I will say, though, that Templeton’s Cesar Romero Joker is spot on. Like, I stared at a few of his panels for quite awhile because the likeness was so eerily good.

JokerThis mini-series has been even more enjoyable than the ongoing “Batman ’66” comic, which on most weeks is no mean feat. Somehow, this issue ends up being even more exciting than the first and is a book every Batfan should pick up, and I look forward to everything Kevin Smith and his team have to offer in the coming months.

Overall: Engaging and fast-paced, this issue is a perfect balance of great writing and fantastic action. It’s a great example of dialogue being just as compelling as a well-staged escape scene, both of which are represented here in spades.

Recommended if:

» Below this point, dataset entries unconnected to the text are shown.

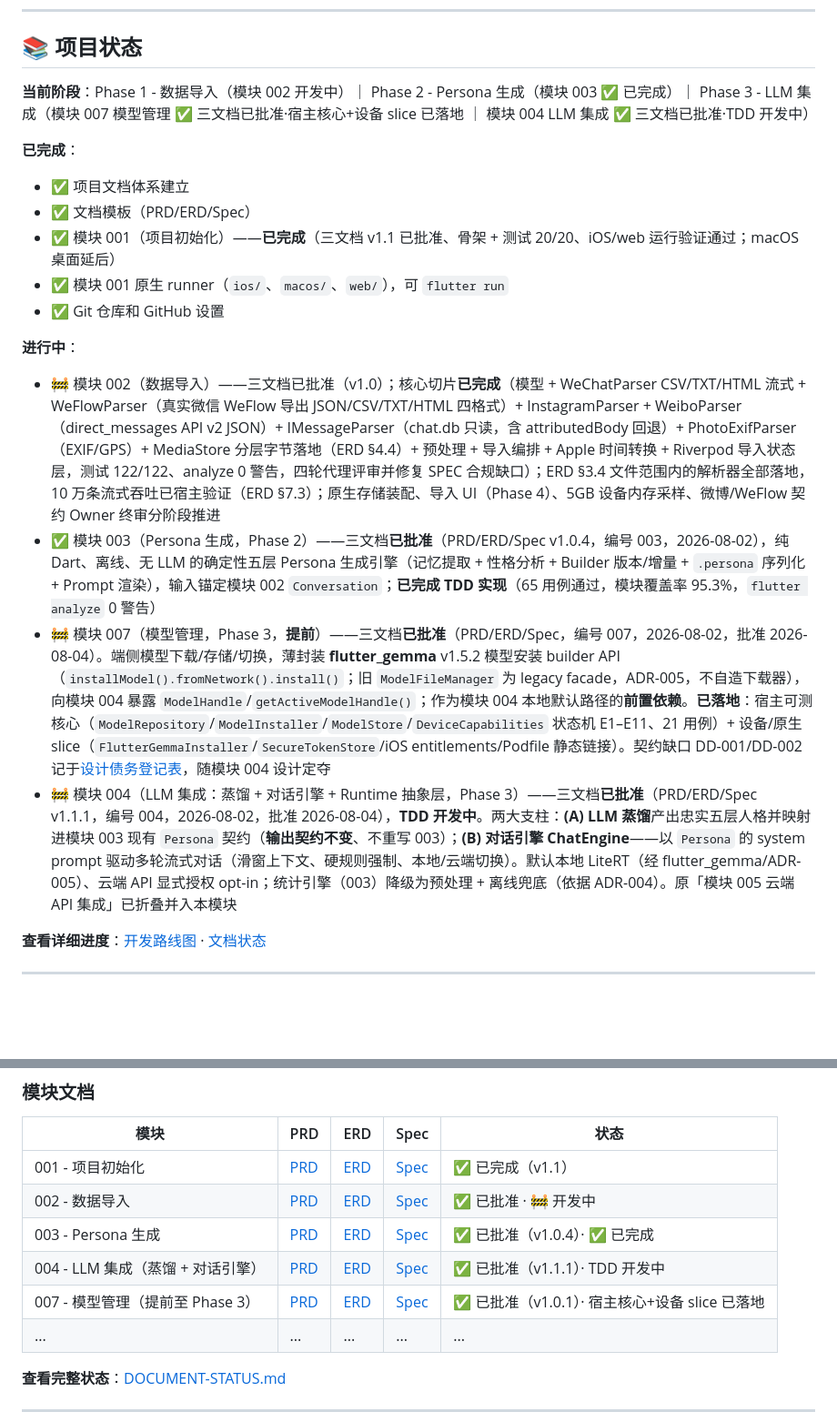
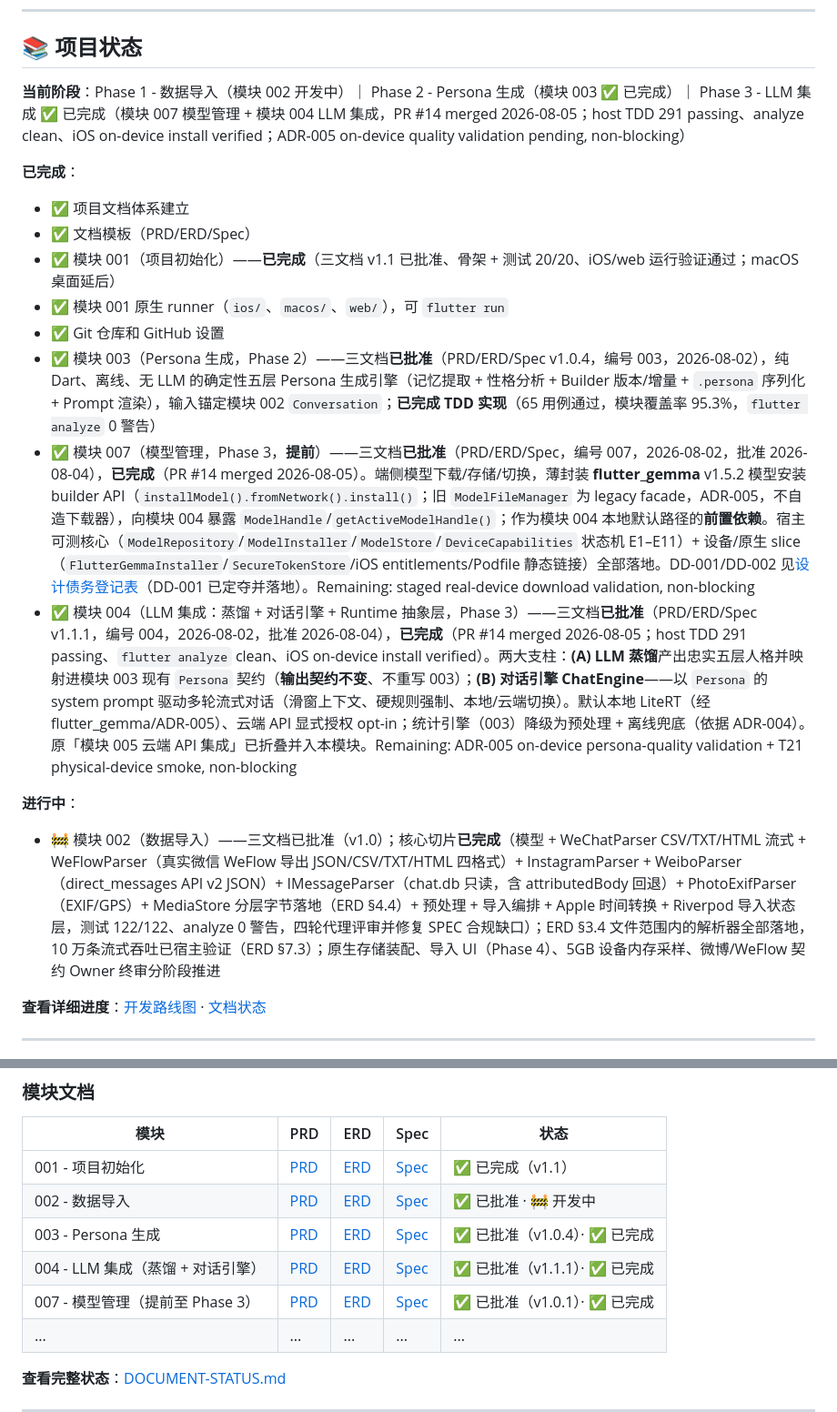
Before and after one commit to obkim-hello/lostone, a Markdown page: README.md, 2 parts joined by grey strips. Shown at 91% size. Drawn GitHub-style; blank space fills up the shorter version.

```diff
--- a/README.md
+++ b/README.md
@@ -27,7 +27,7 @@
 
 ## 📚 项目状态
 
-**当前阶段**：Phase 1 - 数据导入（模块 002 开发中）｜ Phase 2 - Persona 生成（模块 003 ✅ 已完成）｜ Phase 3 - LLM 集成（模块 007 模型管理 ✅ 三文档已批准·宿主核心+设备 slice 已落地 ｜ 模块 004 LLM 集成 ✅ 三文档已批准·TDD 开发中）
+**当前阶段**：Phase 1 - 数据导入（模块 002 开发中）｜ Phase 2 - Persona 生成（模块 003 ✅ 已完成）｜ Phase 3 - LLM 集成 ✅ 已完成（模块 007 模型管理 + 模块 004 LLM 集成，PR #14 merged 2026-08-05；host TDD 291 passing、analyze clean、iOS on-device install verified；ADR-005 on-device quality validation pending, non-blocking）
 
 **已完成**：
 - ✅ 项目文档体系建立
@@ -35,12 +35,12 @@
 - ✅ 模块 001（项目初始化）——**已完成**（三文档 v1.1 已批准、骨架 + 测试 20/20、iOS/web 运行验证通过；macOS 桌面延后）
 - ✅ 模块 001 原生 runner（`ios/`、`macos/`、`web/`），可 `flutter run`
 - ✅ Git 仓库和 GitHub 设置
+- ✅ 模块 003（Persona 生成，Phase 2）——三文档**已批准**（PRD/ERD/Spec v1.0.4，编号 003，2026-08-02），纯 Dart、离线、无 LLM 的确定性五层 Persona 生成引擎（记忆提取 + 性格分析 + Builder 版本/增量 + `.persona` 序列化 + Prompt 渲染），输入锚定模块 002 `Conversation`；**已完成 TDD 实现**（65 用例通过，模块覆盖率 95.3%，`flutter analyze` 0 警告）
+- ✅ 模块 007（模型管理，Phase 3，**提前**）——三文档**已批准**（PRD/ERD/Spec，编号 007，2026-08-02，批准 2026-08-04），**已完成**（PR #14 merged 2026-08-05）。端侧模型下载/存储/切换，薄封装 **flutter_gemma** v1.5.2 模型安装 builder API（`installModel().fromNetwork().install()`；旧 `ModelFileManager` 为 legacy facade，ADR-005，不自造下载器），向模块 004 暴露 `ModelHandle`/`getActiveModelHandle()`；作为模块 004 本地默认路径的**前置依赖**。宿主可测核心（`ModelRepository`/`ModelInstaller`/`ModelStore`/`DeviceCapabilities` 状态机 E1–E11）+ 设备/原生 slice（`FlutterGemmaInstaller`/`SecureTokenStore`/iOS entitlements/Podfile 静态链接）全部落地。DD-001/DD-002 见[设计债务登记表](docs/overview/DESIGN-DEBT.md)（DD-001 已定夺并落地）。Remaining: staged real-device download validation, non-blocking
+- ✅ 模块 004（LLM 集成：蒸馏 + 对话引擎 + Runtime 抽象层，Phase 3）——三文档**已批准**（PRD/ERD/Spec v1.1.1，编号 004，2026-08-02，批准 2026-08-04），**已完成**（PR #14 merged 2026-08-05；host TDD 291 passing、`flutter analyze` clean、iOS on-device install verified）。两大支柱：**(A) LLM 蒸馏**产出忠实五层人格并映射进模块 003 现有 `Persona` 契约（**输出契约不变**、不重写 003）；**(B) 对话引擎 ChatEngine**——以 `Persona` 的 system prompt 驱动多轮流式对话（滑窗上下文、硬规则强制、本地/云端切换）。默认本地 LiteRT（经 flutter_gemma/ADR-005）、云端 API 显式授权 opt-in；统计引擎（003）降级为预处理 + 离线兜底（依据 ADR-004）。原「模块 005 云端 API 集成」已折叠并入本模块。Remaining: ADR-005 on-device persona-quality validation + T21 physical-device smoke, non-blocking
 
 **进行中**：
 - 🚧 模块 002（数据导入）——三文档已批准（v1.0）；核心切片**已完成**（模型 + WeChatParser CSV/TXT/HTML 流式 + WeFlowParser（真实微信 WeFlow 导出 JSON/CSV/TXT/HTML 四格式）+ InstagramParser + WeiboParser（direct_messages API v2 JSON）+ IMessageParser（chat.db 只读，含 attributedBody 回退）+ PhotoExifParser（EXIF/GPS）+ MediaStore 分层字节落地（ERD §4.4）+ 预处理 + 导入编排 + Apple 时间转换 + Riverpod 导入状态层，测试 122/122、analyze 0 警告，四轮代理评审并修复 SPEC 合规缺口）；ERD §3.4 文件范围内的解析器全部落地，10 万条流式吞吐已宿主验证（ERD §7.3）；原生存储装配、导入 UI（Phase 4）、5GB 设备内存采样、微博/WeFlow 契约 Owner 终审分阶段推进
-- ✅ 模块 003（Persona 生成，Phase 2）——三文档**已批准**（PRD/ERD/Spec v1.0.4，编号 003，2026-08-02），纯 Dart、离线、无 LLM 的确定性五层 Persona 生成引擎（记忆提取 + 性格分析 + Builder 版本/增量 + `.persona` 序列化 + Prompt 渲染），输入锚定模块 002 `Conversation`；**已完成 TDD 实现**（65 用例通过，模块覆盖率 95.3%，`flutter analyze` 0 警告）
-- 🚧 模块 007（模型管理，Phase 3，**提前**）——三文档**已批准**（PRD/ERD/Spec，编号 007，2026-08-02，批准 2026-08-04）。端侧模型下载/存储/切换，薄封装 **flutter_gemma** v1.5.2 模型安装 builder API（`installModel().fromNetwork().install()`；旧 `ModelFileManager` 为 legacy facade，ADR-005，不自造下载器），向模块 004 暴露 `ModelHandle`/`getActiveModelHandle()`；作为模块 004 本地默认路径的**前置依赖**。**已落地**：宿主可测核心（`ModelRepository`/`ModelInstaller`/`ModelStore`/`DeviceCapabilities` 状态机 E1–E11、21 用例）+ 设备/原生 slice（`FlutterGemmaInstaller`/`SecureTokenStore`/iOS entitlements/Podfile 静态链接）。契约缺口 DD-001/DD-002 记于[设计债务登记表](docs/overview/DESIGN-DEBT.md)，随模块 004 设计定夺
-- 🚧 模块 004（LLM 集成：蒸馏 + 对话引擎 + Runtime 抽象层，Phase 3）——三文档**已批准**（PRD/ERD/Spec v1.1.1，编号 004，2026-08-02，批准 2026-08-04），**TDD 开发中**。两大支柱：**(A) LLM 蒸馏**产出忠实五层人格并映射进模块 003 现有 `Persona` 契约（**输出契约不变**、不重写 003）；**(B) 对话引擎 ChatEngine**——以 `Persona` 的 system prompt 驱动多轮流式对话（滑窗上下文、硬规则强制、本地/云端切换）。默认本地 LiteRT（经 flutter_gemma/ADR-005）、云端 API 显式授权 opt-in；统计引擎（003）降级为预处理 + 离线兜底（依据 ADR-004）。原「模块 005 云端 API 集成」已折叠并入本模块
 
 **查看详细进度**：[开发路线图](docs/overview/ROADMAP.md) · [文档状态](docs/DOCUMENT-STATUS.md)
 
@@ -165,8 +165,8 @@ lostone/
 | 001 - 项目初始化 | [PRD](docs/prd/PRD-Project-Setup-001-20260801.md) | [ERD](docs/erd/ERD-Flutter-Setup-001-20260801.md) | [Spec](docs/spec/SPEC-Project-Config-001-20260801.md) | ✅ 已完成（v1.1） |
 | 002 - 数据导入 | [PRD](docs/prd/PRD-Data-Import-002-20260801.md) | [ERD](docs/erd/ERD-Data-Parsers-002-20260801.md) | [Spec](docs/spec/SPEC-Data-Parser-002-20260801.md) | ✅ 已批准 · 🚧 开发中 |
 | 003 - Persona 生成 | [PRD](docs/prd/PRD-Persona-Generation-003-20260802.md) | [ERD](docs/erd/ERD-Persona-Engine-003-20260802.md) | [Spec](docs/spec/SPEC-Persona-Builder-003-20260802.md) | ✅ 已批准（v1.0.4）· ✅ 已完成 |
-| 004 - LLM 集成（蒸馏 + 对话引擎） | [PRD](docs/prd/PRD-LLM-Integration-004-20260802.md) | [ERD](docs/erd/ERD-LLM-Integration-004-20260802.md) | [Spec](docs/spec/SPEC-LLM-Integration-004-20260802.md) | ✅ 已批准（v1.1.1）· TDD 开发中 |
-| 007 - 模型管理（提前至 Phase 3） | [PRD](docs/prd/PRD-Model-Management-007-20260802.md) | [ERD](docs/erd/ERD-Model-Management-007-20260802.md) | [Spec](docs/spec/SPEC-Model-Management-007-20260802.md) | ✅ 已批准（v1.0.1）· 宿主核心+设备 slice 已落地 |
+| 004 - LLM 集成（蒸馏 + 对话引擎） | [PRD](docs/prd/PRD-LLM-Integration-004-20260802.md) | [ERD](docs/erd/ERD-LLM-Integration-004-20260802.md) | [Spec](docs/spec/SPEC-LLM-Integration-004-20260802.md) | ✅ 已批准（v1.1.1）· ✅ 已完成 |
+| 007 - 模型管理（提前至 Phase 3） | [PRD](docs/prd/PRD-Model-Management-007-20260802.md) | [ERD](docs/erd/ERD-Model-Management-007-20260802.md) | [Spec](docs/spec/SPEC-Model-Management-007-20260802.md) | ✅ 已批准（v1.0.1）· ✅ 已完成 |
 | ... | ... | ... | ... | ... |
 
 **查看完整状态**：[DOCUMENT-STATUS.md](docs/DOCUMENT-STATUS.md)
```
Also changed, not shown: docs/DOCUMENT-STATUS.md (+19 -15 lines).
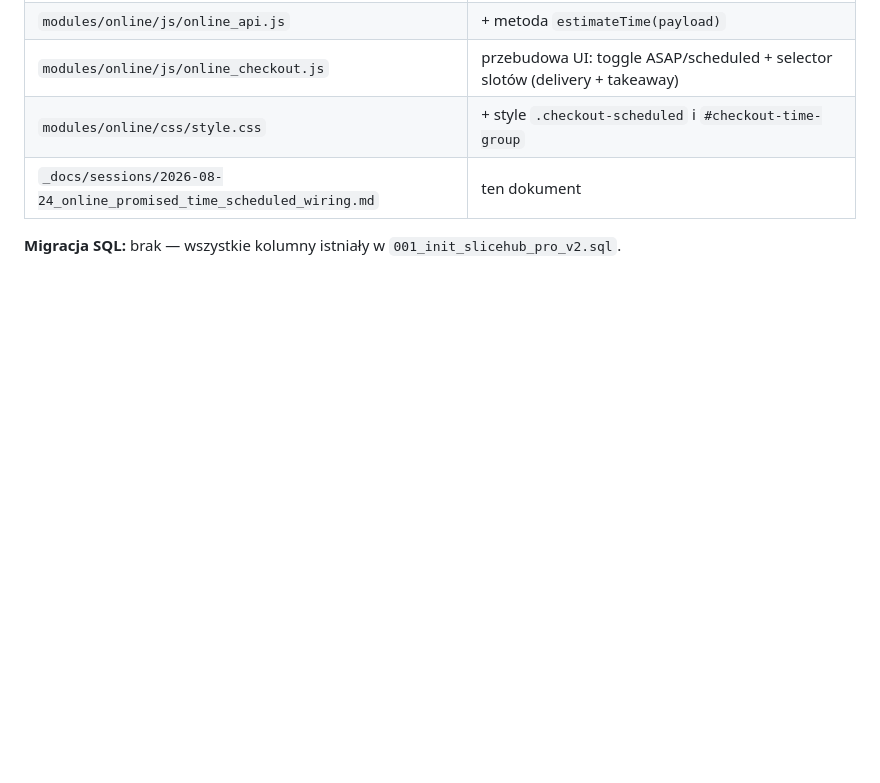
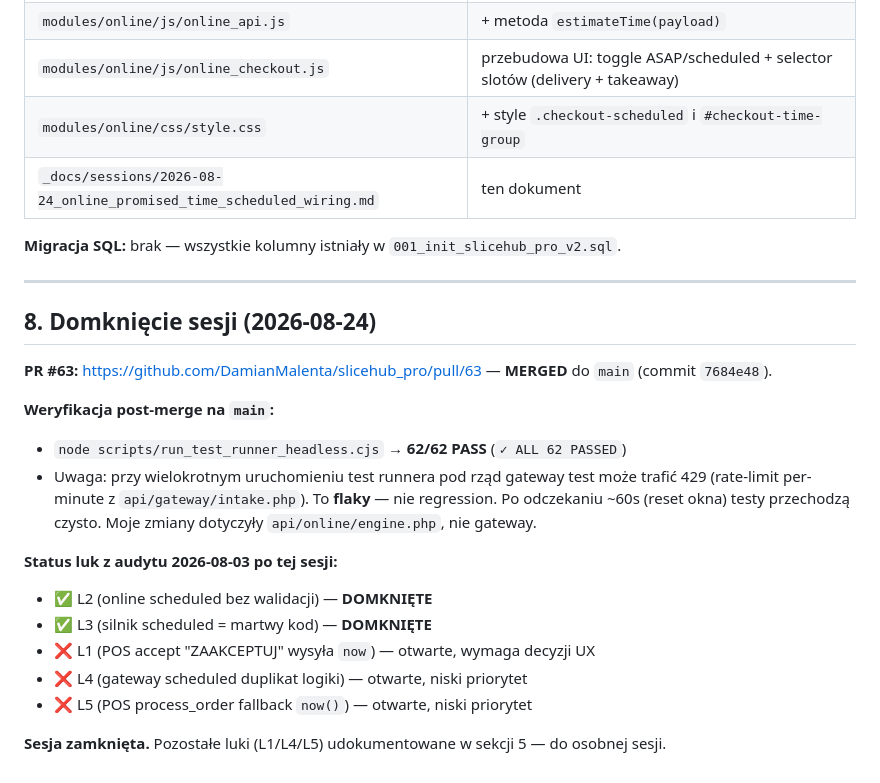
Before and after one commit to DamianMalenta/slicehub_pro, a Markdown page: _docs/sessions/2026-08-24_online_promised_time_scheduled_wiring.md, the part around the change. Rendered like a GitHub page; blank space fills up the shorter version.

Commit message:
docs: close session 2026-08-24 — PR #63 merged, 62/62 PASS on main
Sesja 2026-08-24_online_promised_time_scheduled_wiring domknięta.
L2+L3 naprawione i zmergowane (PR #63, commit 7684e48).
L1/L4/L5 pozostają otwarte (niski priorytet, udokumentowane).

Generated with [Devin](https://devin.ai)

Co-Authored-By: Devin <158243242+devin-ai-integration[bot]@users.noreply.github.com>

```diff
--- a/_docs/sessions/2026-08-24_online_promised_time_scheduled_wiring.md
+++ b/_docs/sessions/2026-08-24_online_promised_time_scheduled_wiring.md
@@ -165,3 +165,22 @@ Zmienna `$resolvedPromisedTime` przekazywana do bindera INSERT (usunięto closur
 | `_docs/sessions/2026-08-24_online_promised_time_scheduled_wiring.md` | ten dokument |
 
 **Migracja SQL:** brak — wszystkie kolumny istniały w `001_init_slicehub_pro_v2.sql`.
+
+---
+
+## 8. Domknięcie sesji (2026-08-24)
+
+**PR #63:** https://github.com/DamianMalenta/slicehub_pro/pull/63 — **MERGED** do `main` (commit `7684e48`).
+
+**Weryfikacja post-merge na `main`:**
+- `node scripts/run_test_runner_headless.cjs` → **62/62 PASS** (`✓ ALL 62 PASSED`)
+- Uwaga: przy wielokrotnym uruchomieniu test runnera pod rząd gateway test może trafić 429 (rate-limit per-minute z `api/gateway/intake.php`). To **flaky** — nie regression. Po odczekaniu ~60s (reset okna) testy przechodzą czysto. Moje zmiany dotyczyły `api/online/engine.php`, nie gateway.
+
+**Status luk z audytu 2026-08-03 po tej sesji:**
+- ✅ L2 (online scheduled bez walidacji) — **DOMKNIĘTE**
+- ✅ L3 (silnik scheduled = martwy kod) — **DOMKNIĘTE**
+- ❌ L1 (POS accept "ZAAKCEPTUJ" wysyła `now`) — otwarte, wymaga decyzji UX
+- ❌ L4 (gateway scheduled duplikat logiki) — otwarte, niski priorytet
+- ❌ L5 (POS process_order fallback `now()`) — otwarte, niski priorytet
+
+**Sesja zamknięta.** Pozostałe luki (L1/L4/L5) udokumentowane w sekcji 5 — do osobnej sesji.
```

  • You like the ’66 Batman.
  • A mix of great dialogue and action is something you look for in your comics.
  • You want to see some of the underrated Ty Templeton’s best penciling work.
  • You’ve ever wondered if Batman and Robin wear socks under their boots.

SCORE: 9.5/10